I do love it when the Cabaret Festival does shows on the Festival Theatre stage. We enter the main theatre like a regular show but then we are lead up a staircase onto the main-stage where so many legends have performed over the years. We are ushered through a mini maze of red velvet curtains that loom above us (Twin Peaks style) and it’s a bit like peeking behind the curtain in The Wizard of Oz. There on the stage is a fully operating cabaret venue. Despite its cavernous size, it feels…secret, like an illicit speakeasy or a forbidden burlesque event during the war. Like the fun police could come smashing the doors in at any moment. Every table is packed and given that the main event this evening is the returning powerhouse of Adelaide’s own Carla Lippis, that is hardly a surprise.

Carla Lippis is a thoroughly remarkable performer. Sassy, captivating, dangerous and playful. And holy shit, that voice. She can growl like a rock’n’roll tiger and sing like an angel, albeit one with a cigarette in one hand and a bourbon in the other. She writes great songs and when she re-imagines songs by other artists she rebuilds them from the ground up making them her own.

Arriving in a figure hugging black stretch fabric dress and a blunt cut hair do, she opens with a powerful, stripped back take on Jefferson Airplane’s White Rabbit, we are enslaved from the very first second.  The arrangement starts off sparse before building the psychedelics. She tells us about an Italian band she was working with rejecting her original songs and after hearing The Hard Way, it is clearly their loss. A commission to write a song about Johnny Rotten (also rejected) gives us the striking Rotten Heart. She transforms the L7 song Fast & Fighting into an altogether different beast while climbing on tables and being held up by punters. Roy Orbison’s In Dreams is astounding complete with impressive Theremin solo from piano player Victoria Falconer. New original songs like Red Thread and Double Lapel are impressive and a stripped to bare bones version of Lithium send the Nirvana song in a stark new direction. Sycamore Trees is a stunning set closer.

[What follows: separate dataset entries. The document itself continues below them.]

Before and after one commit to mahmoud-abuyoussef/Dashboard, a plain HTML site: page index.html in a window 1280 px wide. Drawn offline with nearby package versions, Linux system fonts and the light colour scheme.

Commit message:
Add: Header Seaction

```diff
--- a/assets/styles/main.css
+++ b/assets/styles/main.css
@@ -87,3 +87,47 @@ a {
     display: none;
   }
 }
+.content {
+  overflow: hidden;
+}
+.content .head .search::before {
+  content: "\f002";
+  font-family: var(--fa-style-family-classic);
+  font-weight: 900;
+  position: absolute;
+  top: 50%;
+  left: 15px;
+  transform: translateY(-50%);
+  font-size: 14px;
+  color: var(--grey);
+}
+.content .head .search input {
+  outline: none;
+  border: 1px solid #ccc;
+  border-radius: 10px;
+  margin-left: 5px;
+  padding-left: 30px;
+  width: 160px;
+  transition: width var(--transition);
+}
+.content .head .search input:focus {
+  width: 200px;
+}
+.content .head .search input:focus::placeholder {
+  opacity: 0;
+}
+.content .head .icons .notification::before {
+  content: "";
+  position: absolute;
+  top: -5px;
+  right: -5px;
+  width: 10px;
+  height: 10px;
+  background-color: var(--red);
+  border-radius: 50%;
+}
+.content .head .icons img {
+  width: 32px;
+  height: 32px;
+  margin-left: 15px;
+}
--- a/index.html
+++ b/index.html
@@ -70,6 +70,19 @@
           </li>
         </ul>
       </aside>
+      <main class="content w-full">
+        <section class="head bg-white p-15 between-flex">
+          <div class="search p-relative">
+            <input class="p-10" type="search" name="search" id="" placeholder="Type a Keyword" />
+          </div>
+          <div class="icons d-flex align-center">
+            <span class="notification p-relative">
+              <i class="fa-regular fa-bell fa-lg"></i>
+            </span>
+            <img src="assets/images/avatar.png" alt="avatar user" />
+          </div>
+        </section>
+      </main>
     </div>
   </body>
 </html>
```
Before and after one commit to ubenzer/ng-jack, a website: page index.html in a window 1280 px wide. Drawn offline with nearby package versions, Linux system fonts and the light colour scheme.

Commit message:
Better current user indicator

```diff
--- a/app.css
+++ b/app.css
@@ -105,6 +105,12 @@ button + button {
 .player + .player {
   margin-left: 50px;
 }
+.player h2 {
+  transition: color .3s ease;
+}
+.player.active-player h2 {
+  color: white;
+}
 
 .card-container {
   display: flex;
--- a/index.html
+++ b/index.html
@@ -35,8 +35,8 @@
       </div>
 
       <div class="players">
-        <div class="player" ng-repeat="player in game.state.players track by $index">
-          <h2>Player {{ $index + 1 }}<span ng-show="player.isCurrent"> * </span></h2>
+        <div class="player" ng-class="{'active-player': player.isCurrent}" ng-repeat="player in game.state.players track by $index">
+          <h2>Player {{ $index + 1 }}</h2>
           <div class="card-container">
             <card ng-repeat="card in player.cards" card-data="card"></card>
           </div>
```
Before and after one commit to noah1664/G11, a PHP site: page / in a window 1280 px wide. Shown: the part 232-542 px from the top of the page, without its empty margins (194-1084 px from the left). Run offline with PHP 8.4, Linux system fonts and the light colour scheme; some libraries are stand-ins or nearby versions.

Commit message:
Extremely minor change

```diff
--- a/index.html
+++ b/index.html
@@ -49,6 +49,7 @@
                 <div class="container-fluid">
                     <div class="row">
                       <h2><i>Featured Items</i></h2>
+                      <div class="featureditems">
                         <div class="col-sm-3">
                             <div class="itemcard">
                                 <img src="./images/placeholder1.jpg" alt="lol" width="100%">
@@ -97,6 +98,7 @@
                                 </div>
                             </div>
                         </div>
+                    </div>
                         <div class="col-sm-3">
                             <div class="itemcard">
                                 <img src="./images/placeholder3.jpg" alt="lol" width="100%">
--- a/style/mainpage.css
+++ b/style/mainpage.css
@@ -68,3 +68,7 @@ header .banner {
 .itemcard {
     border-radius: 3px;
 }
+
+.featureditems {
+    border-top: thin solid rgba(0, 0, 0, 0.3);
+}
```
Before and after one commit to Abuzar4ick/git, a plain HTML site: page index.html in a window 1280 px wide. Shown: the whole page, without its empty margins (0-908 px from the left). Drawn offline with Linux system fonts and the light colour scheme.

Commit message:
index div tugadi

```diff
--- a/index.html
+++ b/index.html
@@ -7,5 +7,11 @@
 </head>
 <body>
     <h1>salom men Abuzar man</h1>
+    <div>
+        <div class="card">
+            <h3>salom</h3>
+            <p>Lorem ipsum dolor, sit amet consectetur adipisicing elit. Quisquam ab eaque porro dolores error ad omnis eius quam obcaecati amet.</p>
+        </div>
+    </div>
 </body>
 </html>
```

After thunderous applause the band returns for a intense version of The Rollins Band Liar. Flipping the context and singing those words of masculine manipulation of fragile female hearts is just a bit genius for me. They finish up with a incredible rendition of Cher’s Bang Bang from 1966, brought to us via the Nancy Sinatra version (also from 1966) that was used in Tarantino’s Kill Bill. The Sinatra version features a distinctive tremolo guitar played by producer Billy Strange. Tonight Carla’s husband Geoffrey Crowther, tremolos the heck out of the song. He guitar work all night has been sensational but hot damn the combination of the ghostly guitar and Carla’s torch song powerhouse voice and literally spine-tingling.

Lippis has been touring the world for the past few years (she now lives in the UK) and this is her second trip home this year, having left a trail of devastation with her Fringe Festival performances earlier this year. In these austere surroundings tonight, this remarkable performer and her exceptional band, more than rise to the heightened surroundings and tantalise, seduce and delight.


Adelaide Cabaret Festival Review by Ian Bell